Most Hated Advertising Slogan:

smuckers slogan

Best Selling Jam!

jamSmucker now owns the No. 1 brands in coffee, jams and jellies, peanut butter, and cooking oil.

According to Fortune, the secret of Smucker’s success is keeping it in the family.  Contributing editor Marc Gunther fills in the blanks: here’s a synopsis of Marc’s article:

Since Ohio farmer James Monroe Smucker began selling apple butter from the back of a horse-drawn wagon in In 1897, the company has had five chief executives, all named Smucker.

Sales have skyrocketed from $632 million in fiscal year 2000 to $4.6 billion in 2010, as the company acquired iconic brands Jif, Crisco, and Folger’s and profits grew from $36 million to $494 million. Shareholders have received a total return of 309% over the past 10 years, compared with -15% for the S&P 500.

Their secret ingredient? Al Yeagley, a vice president who has been with Smucker for 36 years says:

“The real secret is the family. They treat people the way you want to be treated. It’s the old golden rule.

In fact, Smucker ranked No. 1 on Fortune’s list of Best Companies to Work For in 2004.

Brand Integrity

According to Richard Smucker:

We’re really all about managing and marketing brands.

Smucker’s family-friendly values are its brand, its philosophy and its practice. Smucker won’t buy TV commercials on shows with violent or prurient content. It sponsors the birthday greetings for centenarians on NBC’s Today show. And, moreover, Smucker spends more than industry rivals on advertising and promotion. Its slogans are as iconic as its brands:

  • “With a name like Smucker’s, it has to be good”
  • “The best part of wakin’ up is Folger’s in your cup”

Ascending the Brand Pyramid

Smucker wasn’t always as brand-centric. It originally focused on buying jam and jelly companies in Brazil, Britain, and Australia and producing fruit for products like Dannon yogurt and Kellogg’s Pop-Tarts.

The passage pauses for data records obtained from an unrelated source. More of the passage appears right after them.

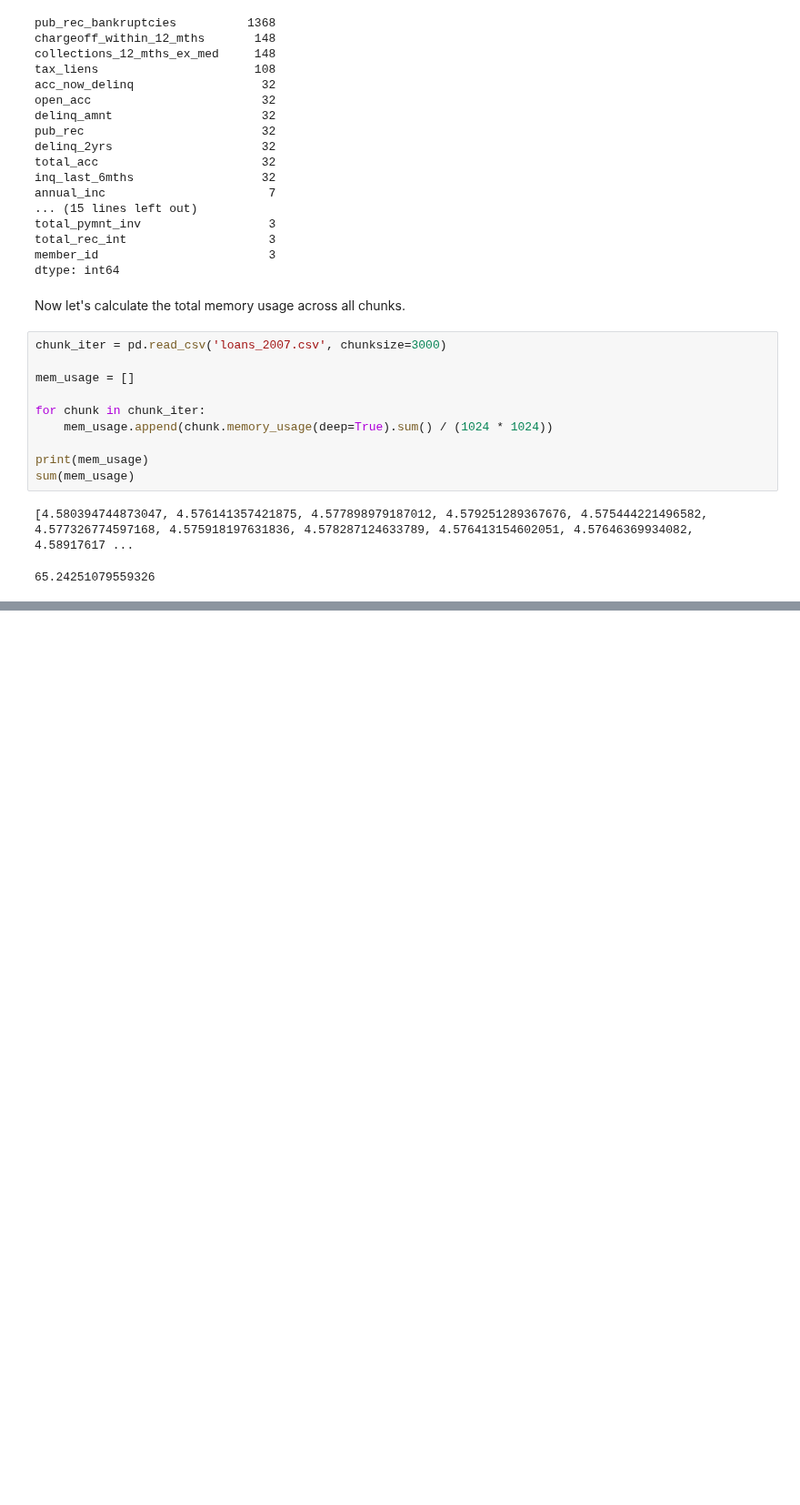
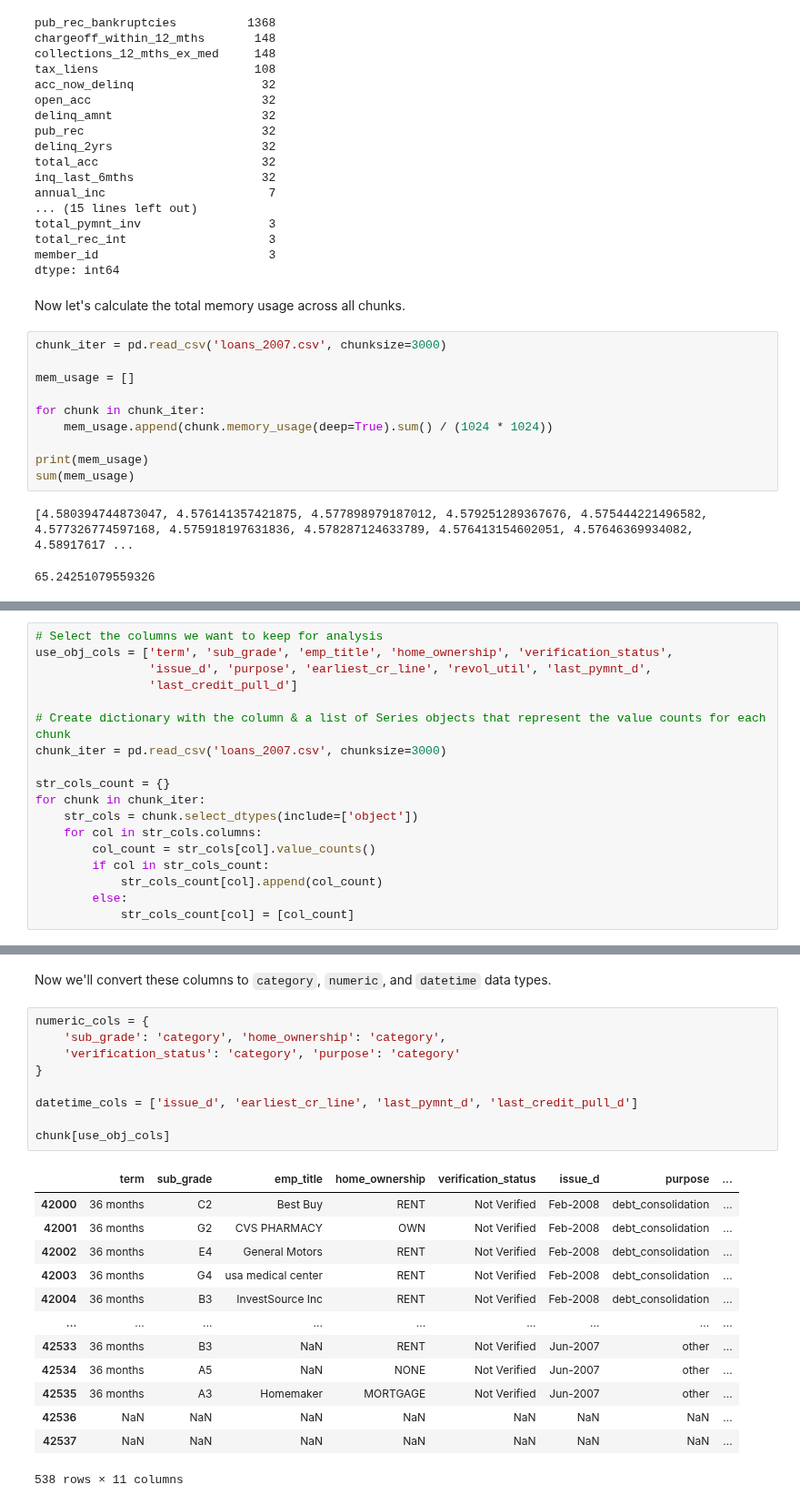
Before and after one commit to branBeckett/data-science-projects, a Jupyter notebook: optimizing-dataframes/optimizing-dataframes.ipynb, the cells around one changed output, grey strips where cells are left out. Shown at 91% size. Cells and saved outputs as stored; diff of their text form; blank space fills up the shorter version.

```diff
--- a/optimizing-dataframes/optimizing-dataframes.ipynb
+++ b/optimizing-dataframes/optimizing-dataframes.ipynb
@@ -218,0 +222,18 @@ Based on your conclusions, perform the necessary type changes across all chunks.
+# %%
+# Select the columns we want to keep for analysis
+use_obj_cols = ['term', 'sub_grade', 'emp_title', 'home_ownership', 'verification_status',
+                'issue_d', 'purpose', 'earliest_cr_line', 'revol_util', 'last_pymnt_d',
+                'last_credit_pull_d']
+
+# Create dictionary with the column & a list of Series objects that represent the value counts for each chunk
+chunk_iter = pd.read_csv('loans_2007.csv', chunksize=3000)
+
+str_cols_count = {}
+for chunk in chunk_iter:
+    str_cols = chunk.select_dtypes(include=['object'])
+    for col in str_cols.columns:
+        col_count = str_cols[col].value_counts()
+        if col in str_cols_count:
+            str_cols_count[col].append(col_count)
+        else:
+            str_cols_count[col] = [col_count]
@@ -218,0 +272,25 @@ Based on your conclusions, perform the necessary type changes across all chunks.
+# %% [markdown]
+Now we'll convert these columns to `category`, `numeric`, and `datetime` data types.
+# %%
+numeric_cols = {
+    'sub_grade': 'category', 'home_ownership': 'category',
+    'verification_status': 'category', 'purpose': 'category'
+}
+
+datetime_cols = ['issue_d', 'earliest_cr_line', 'last_pymnt_d', 'last_credit_pull_d']
+
+chunk[use_obj_cols]
+# %% [output]
+|  | term | sub_grade | emp_title | home_ownership | verification_status | issue_d | purpose | ... |
+| 42000 | 36 months | C2 | Best Buy | RENT | Not Verified | Feb-2008 | debt_consolidation | ... |
+| 42001 | 36 months | G2 | CVS PHARMACY | OWN | Not Verified | Feb-2008 | debt_consolidation | ... |
+| 42002 | 36 months | E4 | General Motors | RENT | Not Verified | Feb-2008 | debt_consolidation | ... |
+| 42003 | 36 months | G4 | usa medical center | RENT | Not Verified | Feb-2008 | debt_consolidation | ... |
+| 42004 | 36 months | B3 | InvestSource Inc | RENT | Not Verified | Feb-2008 | debt_consolidation | ... |
+| ... | ... | ... | ... | ... | ... | ... | ... | ... |
+| 42533 | 36 months | B3 | NaN | RENT | Not Verified | Jun-2007 | other | ... |
+| 42534 | 36 months | A5 | NaN | NONE | Not Verified | Jun-2007 | other | ... |
+| 42535 | 36 months | A3 | Homemaker | MORTGAGE | Not Verified | Jun-2007 | other | ... |
+| 42536 | NaN | NaN | NaN | NaN | NaN | NaN | NaN | ... |
+| 42537 | NaN | NaN | NaN | NaN | NaN | NaN | NaN | ... |
+538 rows × 11 columns
```
Also changed, not shown: parts of 11 cells of this notebook.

The company undertook a sweeping strategy review in the mid-1990s, involving top executives, middle managers and factory workers, and shifted its focus to brands. Smucker understood that “real money in supermarkets is made in the middle of the store, where processed foods and well-known brands reign supreme.” Richard Smucker summarizes Smucker’s brand-focused strategy:

To own and market No. 1 brands, sold in the center of the store, in North America

This drove the company to numerous acquisitions including:

  • Jif
  • Crisco
  • International Multifoods (including Pillsbury and Hungry Jack)
  • Folger’s

Businesses that were inconsistent with the company’s core were sold, including its ingredient businesses, overseas operations, and weaker brands. For instance, on the theory that Smucker can have an impact on what Americans eat for breakfast and lunch (PB&J), but not at dinner, it kept Hungry Jack pancakes and syrups , but sold off dried potatoes. Coffee has become the company’s biggest segment.

And now you know why with a name like Smucker’s, it has to be good.

Advertisements